The second in this year’s #31DaysOfHorror is a tight little haunted house flick called “We Are Still Here.” Clocks in at less than 90 minutes, chock full of spooky stuff, beautiful ambiance, and gore, and without any of those pesky existential questions that plagued the previous entry.
I really dug this movie. It’s set in what’s supposed to be a fairly bleak midwestern winter landscape.
These are pretty long shots. I love, love, love that this movie takes its time and still manages to have such a tidy clock-in time. These shots are beautiful, too– all swirling snow, overcast skies, rural pastoral landscapes.
I believe we’re supposed to take a sense of loneliness, and isolation, and sort of creeping dread from all of these.
The only problem here is that I really like snowy midwestern scenes. I miss the midwest. I miss snow. This screams comfort and nostalgia to me.
That’s why I’m front-loading this with so many stills. This shit is beautiful.
Anyway, the movie is about a couple who move to a house in the rural midwest only to discover that all is not as it seems. This is something that might actually be harmed by spoilers, so you might want to stop here, if you don’t want to get a general gist of the movie and see some animated gifs of exploding heads and the like.

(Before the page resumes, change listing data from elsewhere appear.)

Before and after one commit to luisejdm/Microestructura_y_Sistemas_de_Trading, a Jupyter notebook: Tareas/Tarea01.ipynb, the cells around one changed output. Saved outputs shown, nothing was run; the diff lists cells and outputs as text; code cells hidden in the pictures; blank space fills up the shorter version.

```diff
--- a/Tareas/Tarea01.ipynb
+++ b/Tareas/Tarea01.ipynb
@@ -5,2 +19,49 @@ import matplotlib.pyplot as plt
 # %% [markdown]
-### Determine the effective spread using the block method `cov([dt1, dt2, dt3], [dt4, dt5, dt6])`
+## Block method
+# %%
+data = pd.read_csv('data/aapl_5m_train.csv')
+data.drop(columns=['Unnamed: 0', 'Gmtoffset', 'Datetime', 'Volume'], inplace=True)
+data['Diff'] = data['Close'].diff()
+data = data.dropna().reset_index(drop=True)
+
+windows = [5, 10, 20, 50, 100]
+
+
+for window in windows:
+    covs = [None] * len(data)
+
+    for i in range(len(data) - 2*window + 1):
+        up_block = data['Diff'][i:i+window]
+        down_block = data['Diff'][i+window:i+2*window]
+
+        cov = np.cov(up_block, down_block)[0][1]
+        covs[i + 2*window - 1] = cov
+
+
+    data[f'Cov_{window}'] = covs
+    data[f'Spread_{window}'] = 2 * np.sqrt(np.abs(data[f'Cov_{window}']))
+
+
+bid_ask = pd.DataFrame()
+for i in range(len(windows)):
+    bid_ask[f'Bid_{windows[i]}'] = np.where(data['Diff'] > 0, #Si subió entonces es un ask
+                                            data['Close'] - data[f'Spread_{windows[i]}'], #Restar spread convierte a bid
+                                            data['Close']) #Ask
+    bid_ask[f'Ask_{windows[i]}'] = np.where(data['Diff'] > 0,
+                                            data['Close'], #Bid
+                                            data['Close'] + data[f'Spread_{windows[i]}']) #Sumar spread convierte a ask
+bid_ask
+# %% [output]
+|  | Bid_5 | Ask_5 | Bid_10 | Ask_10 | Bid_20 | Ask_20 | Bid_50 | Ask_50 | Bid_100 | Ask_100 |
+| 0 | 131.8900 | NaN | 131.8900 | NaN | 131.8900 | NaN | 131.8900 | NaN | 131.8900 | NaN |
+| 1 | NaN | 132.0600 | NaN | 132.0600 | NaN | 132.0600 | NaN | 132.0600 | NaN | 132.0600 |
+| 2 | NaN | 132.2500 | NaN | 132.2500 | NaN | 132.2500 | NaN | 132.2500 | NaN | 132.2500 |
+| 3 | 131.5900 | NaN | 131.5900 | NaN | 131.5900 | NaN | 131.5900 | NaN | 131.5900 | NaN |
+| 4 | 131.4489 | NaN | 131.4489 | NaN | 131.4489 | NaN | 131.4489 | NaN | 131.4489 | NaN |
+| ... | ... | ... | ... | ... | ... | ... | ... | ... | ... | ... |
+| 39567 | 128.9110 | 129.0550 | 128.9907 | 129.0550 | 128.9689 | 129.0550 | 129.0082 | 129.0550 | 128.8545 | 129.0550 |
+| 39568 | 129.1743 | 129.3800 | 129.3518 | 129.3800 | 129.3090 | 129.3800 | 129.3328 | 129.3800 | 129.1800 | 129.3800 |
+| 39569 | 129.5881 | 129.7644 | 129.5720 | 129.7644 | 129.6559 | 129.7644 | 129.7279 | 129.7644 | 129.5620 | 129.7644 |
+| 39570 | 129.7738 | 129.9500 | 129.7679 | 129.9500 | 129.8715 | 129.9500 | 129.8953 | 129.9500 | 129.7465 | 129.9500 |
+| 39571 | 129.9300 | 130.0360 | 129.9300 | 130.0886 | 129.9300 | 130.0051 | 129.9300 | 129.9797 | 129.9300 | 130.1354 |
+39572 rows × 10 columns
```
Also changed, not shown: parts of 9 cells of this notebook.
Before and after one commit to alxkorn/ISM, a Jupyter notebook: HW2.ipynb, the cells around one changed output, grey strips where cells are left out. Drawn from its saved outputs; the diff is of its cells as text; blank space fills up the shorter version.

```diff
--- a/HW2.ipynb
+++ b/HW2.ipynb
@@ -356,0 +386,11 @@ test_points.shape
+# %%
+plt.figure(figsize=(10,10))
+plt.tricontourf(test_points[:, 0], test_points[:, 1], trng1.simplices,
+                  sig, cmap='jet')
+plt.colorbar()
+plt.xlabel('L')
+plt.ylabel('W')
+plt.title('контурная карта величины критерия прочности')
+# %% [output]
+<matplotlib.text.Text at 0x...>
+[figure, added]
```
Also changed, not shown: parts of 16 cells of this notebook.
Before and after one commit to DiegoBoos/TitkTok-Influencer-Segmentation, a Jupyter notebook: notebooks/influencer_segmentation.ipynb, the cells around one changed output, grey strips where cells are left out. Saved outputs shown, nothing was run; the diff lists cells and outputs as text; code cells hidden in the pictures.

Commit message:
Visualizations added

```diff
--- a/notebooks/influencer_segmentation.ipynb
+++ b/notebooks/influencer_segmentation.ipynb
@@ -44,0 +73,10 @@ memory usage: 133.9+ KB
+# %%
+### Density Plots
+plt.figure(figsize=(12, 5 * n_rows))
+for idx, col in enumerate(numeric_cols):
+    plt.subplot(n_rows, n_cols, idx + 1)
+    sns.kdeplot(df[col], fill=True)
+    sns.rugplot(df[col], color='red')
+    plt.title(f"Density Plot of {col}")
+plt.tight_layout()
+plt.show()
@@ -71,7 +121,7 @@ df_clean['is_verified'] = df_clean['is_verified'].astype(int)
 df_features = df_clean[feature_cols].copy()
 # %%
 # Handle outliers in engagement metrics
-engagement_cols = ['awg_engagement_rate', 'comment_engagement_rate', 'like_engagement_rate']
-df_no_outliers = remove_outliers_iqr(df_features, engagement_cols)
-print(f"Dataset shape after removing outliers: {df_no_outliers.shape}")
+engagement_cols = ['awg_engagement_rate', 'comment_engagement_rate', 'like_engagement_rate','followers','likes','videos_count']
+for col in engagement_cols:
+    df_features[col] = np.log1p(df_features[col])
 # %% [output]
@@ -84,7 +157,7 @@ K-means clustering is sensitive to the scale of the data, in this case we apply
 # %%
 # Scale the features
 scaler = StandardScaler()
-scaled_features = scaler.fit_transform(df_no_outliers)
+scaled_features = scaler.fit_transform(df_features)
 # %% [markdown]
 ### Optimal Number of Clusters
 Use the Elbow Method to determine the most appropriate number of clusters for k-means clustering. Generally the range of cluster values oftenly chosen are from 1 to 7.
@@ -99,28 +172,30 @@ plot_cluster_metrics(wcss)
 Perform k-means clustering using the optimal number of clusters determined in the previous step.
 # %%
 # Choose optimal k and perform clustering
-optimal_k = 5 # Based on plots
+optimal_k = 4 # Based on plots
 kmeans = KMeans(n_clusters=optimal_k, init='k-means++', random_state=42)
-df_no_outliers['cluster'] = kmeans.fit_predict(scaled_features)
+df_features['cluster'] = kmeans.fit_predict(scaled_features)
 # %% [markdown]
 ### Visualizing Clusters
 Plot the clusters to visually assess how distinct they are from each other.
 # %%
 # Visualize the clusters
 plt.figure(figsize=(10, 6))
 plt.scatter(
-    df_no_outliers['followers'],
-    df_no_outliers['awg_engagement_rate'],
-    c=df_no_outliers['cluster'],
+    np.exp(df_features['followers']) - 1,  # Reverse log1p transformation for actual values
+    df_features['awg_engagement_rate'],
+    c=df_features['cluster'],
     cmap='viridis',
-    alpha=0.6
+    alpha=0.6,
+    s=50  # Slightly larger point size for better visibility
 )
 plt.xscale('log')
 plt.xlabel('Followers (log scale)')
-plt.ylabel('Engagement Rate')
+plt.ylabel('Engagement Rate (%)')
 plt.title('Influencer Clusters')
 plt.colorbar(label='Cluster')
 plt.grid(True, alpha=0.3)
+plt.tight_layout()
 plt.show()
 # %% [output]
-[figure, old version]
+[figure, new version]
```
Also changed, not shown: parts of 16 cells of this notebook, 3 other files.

The thing that I love about this movie is that it never seems rushed or hurried. There aren’t very many jumpcuts, very few jump-scares. The camera’s not afraid to linger. This movie takes more than a few of its cues from the Italian horror flicks of the 70s, which I personally love. The director is clearly infatuated with Lucio Fulci (as am I; tomorrow’s (Or Monday’s) entry will talk a bit more about that).
Man, I love these gorgeous winter scenes!
Even if this movie didn’t have the fantastic Barbara Crampton in it, and even if it didn’t have all the gore and comeuppance and satisfying violence, I would watch it for this stuff.
Also, I’m rambling. You can’t expect me to be cohesive. Yesterday I wrote so goddamn much about that other movie.
[sizzling] / [gurgling] has replaced [revving intensifies] as my favorite subtitle of all time.
Now here’s my favorite shot from this movie.